─── Information given

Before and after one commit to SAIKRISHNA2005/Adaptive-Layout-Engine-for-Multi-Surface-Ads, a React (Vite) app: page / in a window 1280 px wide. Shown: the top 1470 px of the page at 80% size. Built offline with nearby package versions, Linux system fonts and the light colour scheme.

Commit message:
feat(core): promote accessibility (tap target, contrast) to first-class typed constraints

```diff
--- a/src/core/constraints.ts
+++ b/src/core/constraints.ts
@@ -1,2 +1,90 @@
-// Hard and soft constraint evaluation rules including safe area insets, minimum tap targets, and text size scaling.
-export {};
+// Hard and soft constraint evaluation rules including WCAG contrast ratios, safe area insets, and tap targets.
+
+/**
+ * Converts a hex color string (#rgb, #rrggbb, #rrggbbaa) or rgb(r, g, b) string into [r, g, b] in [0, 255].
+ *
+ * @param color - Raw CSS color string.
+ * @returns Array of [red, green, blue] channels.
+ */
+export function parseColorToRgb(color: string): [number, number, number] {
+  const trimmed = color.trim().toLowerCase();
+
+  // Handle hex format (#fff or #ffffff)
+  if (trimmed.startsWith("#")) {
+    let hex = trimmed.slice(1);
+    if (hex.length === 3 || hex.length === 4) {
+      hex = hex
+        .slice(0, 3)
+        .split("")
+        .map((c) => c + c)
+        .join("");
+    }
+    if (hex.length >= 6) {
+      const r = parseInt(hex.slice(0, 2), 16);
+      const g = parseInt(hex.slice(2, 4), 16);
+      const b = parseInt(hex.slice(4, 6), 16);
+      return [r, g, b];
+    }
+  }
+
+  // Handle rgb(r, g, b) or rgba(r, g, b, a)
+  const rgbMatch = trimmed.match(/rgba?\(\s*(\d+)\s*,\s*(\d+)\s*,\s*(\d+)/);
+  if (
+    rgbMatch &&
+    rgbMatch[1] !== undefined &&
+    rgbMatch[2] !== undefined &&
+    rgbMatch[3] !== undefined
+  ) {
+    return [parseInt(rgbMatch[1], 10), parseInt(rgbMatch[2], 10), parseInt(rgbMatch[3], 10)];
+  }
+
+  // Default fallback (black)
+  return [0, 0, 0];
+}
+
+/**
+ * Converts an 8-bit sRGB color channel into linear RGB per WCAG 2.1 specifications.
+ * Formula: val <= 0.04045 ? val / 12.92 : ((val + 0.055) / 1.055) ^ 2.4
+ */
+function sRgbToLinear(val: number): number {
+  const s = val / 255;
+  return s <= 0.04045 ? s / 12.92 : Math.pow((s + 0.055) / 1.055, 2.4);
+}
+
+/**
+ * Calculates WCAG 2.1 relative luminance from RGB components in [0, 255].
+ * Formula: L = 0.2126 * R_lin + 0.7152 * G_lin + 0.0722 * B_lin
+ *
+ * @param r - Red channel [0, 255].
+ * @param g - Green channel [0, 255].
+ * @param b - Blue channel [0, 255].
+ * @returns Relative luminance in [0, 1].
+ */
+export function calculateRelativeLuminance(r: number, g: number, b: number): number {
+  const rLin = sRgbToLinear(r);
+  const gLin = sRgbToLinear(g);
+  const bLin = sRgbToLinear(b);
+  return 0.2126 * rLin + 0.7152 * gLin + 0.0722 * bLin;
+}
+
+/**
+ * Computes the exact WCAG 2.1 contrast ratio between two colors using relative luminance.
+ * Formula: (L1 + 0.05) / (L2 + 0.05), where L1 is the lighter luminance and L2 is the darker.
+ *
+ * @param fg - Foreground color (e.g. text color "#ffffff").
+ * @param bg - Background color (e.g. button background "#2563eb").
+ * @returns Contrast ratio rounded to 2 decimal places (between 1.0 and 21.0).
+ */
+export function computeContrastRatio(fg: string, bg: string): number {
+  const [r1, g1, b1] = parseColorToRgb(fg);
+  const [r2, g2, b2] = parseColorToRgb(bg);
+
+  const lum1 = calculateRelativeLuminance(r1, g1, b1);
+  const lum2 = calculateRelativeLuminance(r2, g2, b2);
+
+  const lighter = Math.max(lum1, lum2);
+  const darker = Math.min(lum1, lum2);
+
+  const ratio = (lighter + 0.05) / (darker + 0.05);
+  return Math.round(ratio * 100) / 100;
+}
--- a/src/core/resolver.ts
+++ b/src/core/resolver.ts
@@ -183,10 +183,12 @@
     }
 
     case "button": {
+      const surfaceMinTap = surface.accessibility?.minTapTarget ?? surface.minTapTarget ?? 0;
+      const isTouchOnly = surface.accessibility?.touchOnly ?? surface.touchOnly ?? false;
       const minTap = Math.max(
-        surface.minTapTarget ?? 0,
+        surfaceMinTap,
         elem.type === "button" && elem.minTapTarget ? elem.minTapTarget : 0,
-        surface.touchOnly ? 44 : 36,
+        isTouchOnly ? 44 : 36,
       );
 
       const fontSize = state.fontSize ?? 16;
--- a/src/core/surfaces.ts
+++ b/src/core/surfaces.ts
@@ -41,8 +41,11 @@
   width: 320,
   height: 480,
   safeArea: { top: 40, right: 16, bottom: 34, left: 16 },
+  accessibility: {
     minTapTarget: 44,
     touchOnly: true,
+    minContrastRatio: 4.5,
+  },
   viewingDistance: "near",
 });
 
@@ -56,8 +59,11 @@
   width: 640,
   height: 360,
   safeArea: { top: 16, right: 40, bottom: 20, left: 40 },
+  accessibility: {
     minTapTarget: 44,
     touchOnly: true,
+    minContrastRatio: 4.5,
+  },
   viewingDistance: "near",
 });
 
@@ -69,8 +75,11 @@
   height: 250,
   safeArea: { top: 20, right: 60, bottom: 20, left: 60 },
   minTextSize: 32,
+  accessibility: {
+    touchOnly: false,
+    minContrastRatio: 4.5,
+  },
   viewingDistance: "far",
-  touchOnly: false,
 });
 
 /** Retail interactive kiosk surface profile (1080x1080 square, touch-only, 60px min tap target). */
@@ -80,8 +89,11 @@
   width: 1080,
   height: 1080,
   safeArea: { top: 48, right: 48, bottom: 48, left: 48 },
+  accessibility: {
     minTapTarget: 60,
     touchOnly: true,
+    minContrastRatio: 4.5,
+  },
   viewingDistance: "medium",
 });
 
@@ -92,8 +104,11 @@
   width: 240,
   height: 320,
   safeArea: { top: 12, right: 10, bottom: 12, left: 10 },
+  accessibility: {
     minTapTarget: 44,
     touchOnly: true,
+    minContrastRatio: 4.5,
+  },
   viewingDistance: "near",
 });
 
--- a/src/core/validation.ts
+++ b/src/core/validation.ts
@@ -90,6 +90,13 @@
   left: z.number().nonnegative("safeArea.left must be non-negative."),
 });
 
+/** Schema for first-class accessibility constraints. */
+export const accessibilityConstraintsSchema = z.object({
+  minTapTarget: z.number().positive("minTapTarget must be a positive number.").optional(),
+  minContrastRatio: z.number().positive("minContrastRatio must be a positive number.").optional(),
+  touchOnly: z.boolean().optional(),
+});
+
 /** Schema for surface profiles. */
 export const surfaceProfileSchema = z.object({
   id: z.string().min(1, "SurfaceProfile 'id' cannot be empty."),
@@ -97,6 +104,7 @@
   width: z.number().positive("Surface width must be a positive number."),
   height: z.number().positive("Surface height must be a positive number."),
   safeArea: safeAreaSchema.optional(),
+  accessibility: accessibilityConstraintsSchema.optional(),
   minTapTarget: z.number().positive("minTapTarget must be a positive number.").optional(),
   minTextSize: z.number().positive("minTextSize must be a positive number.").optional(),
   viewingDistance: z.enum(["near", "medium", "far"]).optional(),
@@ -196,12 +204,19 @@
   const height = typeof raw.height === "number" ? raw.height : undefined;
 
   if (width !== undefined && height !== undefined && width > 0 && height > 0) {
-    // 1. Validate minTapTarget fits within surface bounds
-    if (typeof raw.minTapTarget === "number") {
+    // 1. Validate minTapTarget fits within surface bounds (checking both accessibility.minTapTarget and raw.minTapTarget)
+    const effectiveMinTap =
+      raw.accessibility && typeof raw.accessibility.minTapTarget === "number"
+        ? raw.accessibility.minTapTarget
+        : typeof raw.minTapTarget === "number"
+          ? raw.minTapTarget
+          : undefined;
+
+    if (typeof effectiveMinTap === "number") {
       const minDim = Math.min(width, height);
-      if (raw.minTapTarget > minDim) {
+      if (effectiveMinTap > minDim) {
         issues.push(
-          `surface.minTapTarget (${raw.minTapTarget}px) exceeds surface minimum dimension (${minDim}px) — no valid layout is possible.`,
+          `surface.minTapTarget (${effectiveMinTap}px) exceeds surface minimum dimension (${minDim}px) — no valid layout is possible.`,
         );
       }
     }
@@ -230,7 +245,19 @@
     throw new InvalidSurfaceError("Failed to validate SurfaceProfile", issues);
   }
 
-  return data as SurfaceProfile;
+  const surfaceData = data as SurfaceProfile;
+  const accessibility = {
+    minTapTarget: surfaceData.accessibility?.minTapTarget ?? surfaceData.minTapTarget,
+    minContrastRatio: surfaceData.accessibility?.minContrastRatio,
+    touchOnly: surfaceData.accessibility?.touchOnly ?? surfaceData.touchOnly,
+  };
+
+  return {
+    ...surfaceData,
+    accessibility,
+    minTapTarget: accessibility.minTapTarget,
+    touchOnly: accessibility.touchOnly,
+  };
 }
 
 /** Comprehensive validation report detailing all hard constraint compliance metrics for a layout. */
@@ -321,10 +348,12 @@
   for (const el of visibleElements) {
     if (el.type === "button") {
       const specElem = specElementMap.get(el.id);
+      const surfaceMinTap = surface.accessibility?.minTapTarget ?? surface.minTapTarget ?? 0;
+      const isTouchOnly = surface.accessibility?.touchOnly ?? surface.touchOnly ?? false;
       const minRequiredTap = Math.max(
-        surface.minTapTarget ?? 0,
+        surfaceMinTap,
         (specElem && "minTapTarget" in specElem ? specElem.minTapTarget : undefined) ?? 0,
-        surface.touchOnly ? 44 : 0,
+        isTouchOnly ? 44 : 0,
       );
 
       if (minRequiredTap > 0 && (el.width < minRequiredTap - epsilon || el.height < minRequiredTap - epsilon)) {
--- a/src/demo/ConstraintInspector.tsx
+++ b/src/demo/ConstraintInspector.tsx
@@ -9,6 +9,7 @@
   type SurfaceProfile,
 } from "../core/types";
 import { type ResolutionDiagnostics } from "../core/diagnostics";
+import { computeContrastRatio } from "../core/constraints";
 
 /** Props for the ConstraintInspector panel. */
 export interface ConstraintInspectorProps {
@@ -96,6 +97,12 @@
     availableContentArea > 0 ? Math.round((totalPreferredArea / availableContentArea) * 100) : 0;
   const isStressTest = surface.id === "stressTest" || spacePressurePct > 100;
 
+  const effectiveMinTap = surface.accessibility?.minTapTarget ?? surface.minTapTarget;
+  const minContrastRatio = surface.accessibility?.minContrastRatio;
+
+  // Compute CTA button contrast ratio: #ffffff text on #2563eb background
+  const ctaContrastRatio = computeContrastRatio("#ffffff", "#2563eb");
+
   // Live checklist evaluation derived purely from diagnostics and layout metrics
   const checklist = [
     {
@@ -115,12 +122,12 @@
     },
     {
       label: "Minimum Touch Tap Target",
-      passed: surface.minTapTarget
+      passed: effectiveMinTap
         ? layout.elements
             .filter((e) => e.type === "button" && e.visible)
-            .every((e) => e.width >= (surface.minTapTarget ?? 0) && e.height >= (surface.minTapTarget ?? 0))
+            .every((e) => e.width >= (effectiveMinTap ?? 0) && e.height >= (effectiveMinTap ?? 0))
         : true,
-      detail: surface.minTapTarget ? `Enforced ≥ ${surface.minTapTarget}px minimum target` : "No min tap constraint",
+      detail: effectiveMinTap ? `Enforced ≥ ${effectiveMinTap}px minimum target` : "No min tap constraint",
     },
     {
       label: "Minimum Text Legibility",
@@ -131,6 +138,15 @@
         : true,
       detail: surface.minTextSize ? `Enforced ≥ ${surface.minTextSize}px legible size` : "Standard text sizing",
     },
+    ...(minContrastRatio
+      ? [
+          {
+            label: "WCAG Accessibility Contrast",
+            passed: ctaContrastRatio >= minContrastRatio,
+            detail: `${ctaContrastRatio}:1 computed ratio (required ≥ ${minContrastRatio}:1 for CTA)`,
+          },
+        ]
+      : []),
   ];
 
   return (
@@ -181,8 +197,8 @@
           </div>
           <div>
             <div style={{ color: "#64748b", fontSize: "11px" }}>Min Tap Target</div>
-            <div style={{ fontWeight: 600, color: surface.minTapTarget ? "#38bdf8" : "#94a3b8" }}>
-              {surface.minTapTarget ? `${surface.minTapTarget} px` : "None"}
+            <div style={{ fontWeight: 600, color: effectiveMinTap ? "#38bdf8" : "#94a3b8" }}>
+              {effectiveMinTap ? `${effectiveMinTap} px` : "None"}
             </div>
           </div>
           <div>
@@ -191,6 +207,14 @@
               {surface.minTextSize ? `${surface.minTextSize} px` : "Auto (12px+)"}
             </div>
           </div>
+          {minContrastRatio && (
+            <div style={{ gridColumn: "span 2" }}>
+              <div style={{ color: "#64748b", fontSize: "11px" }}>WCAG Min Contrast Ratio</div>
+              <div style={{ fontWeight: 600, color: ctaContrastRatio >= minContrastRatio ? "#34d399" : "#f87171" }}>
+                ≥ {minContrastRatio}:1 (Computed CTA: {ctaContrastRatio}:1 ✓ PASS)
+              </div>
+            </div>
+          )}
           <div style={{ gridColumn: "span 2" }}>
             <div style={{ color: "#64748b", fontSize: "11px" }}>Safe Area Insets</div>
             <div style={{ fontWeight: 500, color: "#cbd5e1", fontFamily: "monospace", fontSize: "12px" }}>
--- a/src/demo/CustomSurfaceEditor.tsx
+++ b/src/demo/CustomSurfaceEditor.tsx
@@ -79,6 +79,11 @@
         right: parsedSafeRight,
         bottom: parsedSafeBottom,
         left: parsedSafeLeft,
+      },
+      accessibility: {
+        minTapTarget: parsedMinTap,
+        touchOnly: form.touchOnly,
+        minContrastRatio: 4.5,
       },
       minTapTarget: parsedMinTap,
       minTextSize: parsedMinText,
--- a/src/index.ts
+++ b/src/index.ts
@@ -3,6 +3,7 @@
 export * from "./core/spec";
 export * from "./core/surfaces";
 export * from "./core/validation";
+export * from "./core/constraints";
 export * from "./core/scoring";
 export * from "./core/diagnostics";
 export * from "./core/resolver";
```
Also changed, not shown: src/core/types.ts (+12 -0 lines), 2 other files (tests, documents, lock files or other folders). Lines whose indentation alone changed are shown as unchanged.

──────

◆ **What is needed**
Establish how many lines of the material above hold the word "style". Nothing but the count should be returned.

◆ **Exercise solution**
9